It is a well-known fact that exercise is good for the body. It clears the mind, improving blood circulation and supplies the brain with more oxygen. According to David Bucci, an associate professor at Dartmouth’s Department of Psychological and Brain Sciences, exercise also involves other factors.

He says: “In the last several years there have been data suggesting that neurobiological changes are happening – [there are] very brain-specific mechanisms at work here.”

Bucci and his team discovered that exercise has different effects on memory and on the brain depending on the person’s age, i.e. whether an adolescent or an adult exercises. They identified a gene that seems to regulate to what degree exercise provides a beneficial effect. This finding could prove significant for potentially using exercise as an intervention for mental illness.

Bucci started investigating the association between exercise and memory with one of the most frequent childhood psychological disorders, attention deficit hyperactivity disorder (ADHD). He voices his concerns with regard to the fact that the standard treatment for ADHD appears to consist of medical therapy, saying:

“The notion of pumping children full of psycho-stimulants at an early age is troublesome. We frankly don’t know the long-term effects of administering drugs at an early age – drugs that affect the brain – so looking for alternative therapies is clearly important.”

Prompted by anecdotal evidence from his colleagues at Vermont University, Bucci started to investigate into ADHD. Observations of ADHD children in Vermont summer camps revealed that athletes or team sports players tended to display a better response to behavioral interventions than children who were more sedentary.

Despite the absence of systematic scientific data Bucci decided to investigate the association of exercise with a reduction of characteristic ADHD behaviors. The findings were published in the latest online version of the journal Neuroscience.

Bucci immediately credits his team, saying, “the teams of both graduate and undergraduates are responsible for all this work, certainly not just me.”

Previous experiments in laboratory rats with ADHD-like behavior revealed that exercise was able to reduce the extent of these behaviors. The team also observed that in the same way as exercise affects male and female children with ADHD differently, exercise also proved more beneficial for female rats than males.

The team then proceeded to examine the dynamics of how exercise appears to improve learning and memory, the ‘brain derived neurotrophic factor’ (BDNF), which plays a role in the developing brains’ growth. They discovered that BDNF expression in exercising rats was positively connected with improved memory. They furthermore observed that the effects of exercising as an adolescent were longer lasting compared with adults who exercised for the same duration.

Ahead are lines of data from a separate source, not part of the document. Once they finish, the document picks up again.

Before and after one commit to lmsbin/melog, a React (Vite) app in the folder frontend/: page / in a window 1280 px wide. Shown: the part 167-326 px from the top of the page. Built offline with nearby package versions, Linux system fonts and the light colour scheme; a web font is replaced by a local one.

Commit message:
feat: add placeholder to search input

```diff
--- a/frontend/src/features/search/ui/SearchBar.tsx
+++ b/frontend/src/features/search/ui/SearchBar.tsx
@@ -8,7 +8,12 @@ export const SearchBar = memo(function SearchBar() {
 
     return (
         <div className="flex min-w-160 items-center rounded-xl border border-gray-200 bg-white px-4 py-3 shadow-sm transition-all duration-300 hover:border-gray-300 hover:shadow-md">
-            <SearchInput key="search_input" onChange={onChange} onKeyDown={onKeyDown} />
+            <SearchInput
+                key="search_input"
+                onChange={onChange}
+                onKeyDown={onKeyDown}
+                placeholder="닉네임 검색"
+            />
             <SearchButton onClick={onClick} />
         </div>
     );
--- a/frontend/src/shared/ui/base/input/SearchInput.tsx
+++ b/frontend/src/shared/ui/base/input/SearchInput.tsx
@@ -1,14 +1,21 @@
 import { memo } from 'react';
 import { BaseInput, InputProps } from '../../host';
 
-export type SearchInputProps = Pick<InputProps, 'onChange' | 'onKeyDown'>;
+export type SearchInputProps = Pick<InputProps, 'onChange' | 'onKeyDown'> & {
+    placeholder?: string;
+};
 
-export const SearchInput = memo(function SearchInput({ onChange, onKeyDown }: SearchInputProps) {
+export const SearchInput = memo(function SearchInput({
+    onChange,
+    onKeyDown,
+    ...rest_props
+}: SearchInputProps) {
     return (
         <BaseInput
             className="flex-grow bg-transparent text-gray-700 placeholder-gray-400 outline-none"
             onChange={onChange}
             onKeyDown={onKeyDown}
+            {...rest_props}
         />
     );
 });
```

Bucci states:

“The implication is that exercising during development, as your brain is growing, is changing the brain in concert with normal developmental changes, resulting in your having more permanent wiring of the brain in support of things like learning and memory. It seems important to [exercise] early in life.”

Bucci subsequently progressed his new research to involve human participants, including Dartmouth undergraduates and individuals from the Hanover community, stating, “the really interesting finding was that, depending on the person’s genotype for that trophic factor [BDNF], they either did or did not reap the benefits of exercise on learning and memory. This could mean that you may be able to predict which ADHD child, if we genotype them and look at their DNA, would respond to exercise as a treatment and which ones wouldn’t.”

He declares that the saying ‘exercise is good for health’, including mental health is hardly surprising, and concludes stating: “The interesting question in terms of mental health and cognitive function is how exercise affects mental function and the brain.” Bucci and his team are currently investigating this issue.

Written By Petra Rattue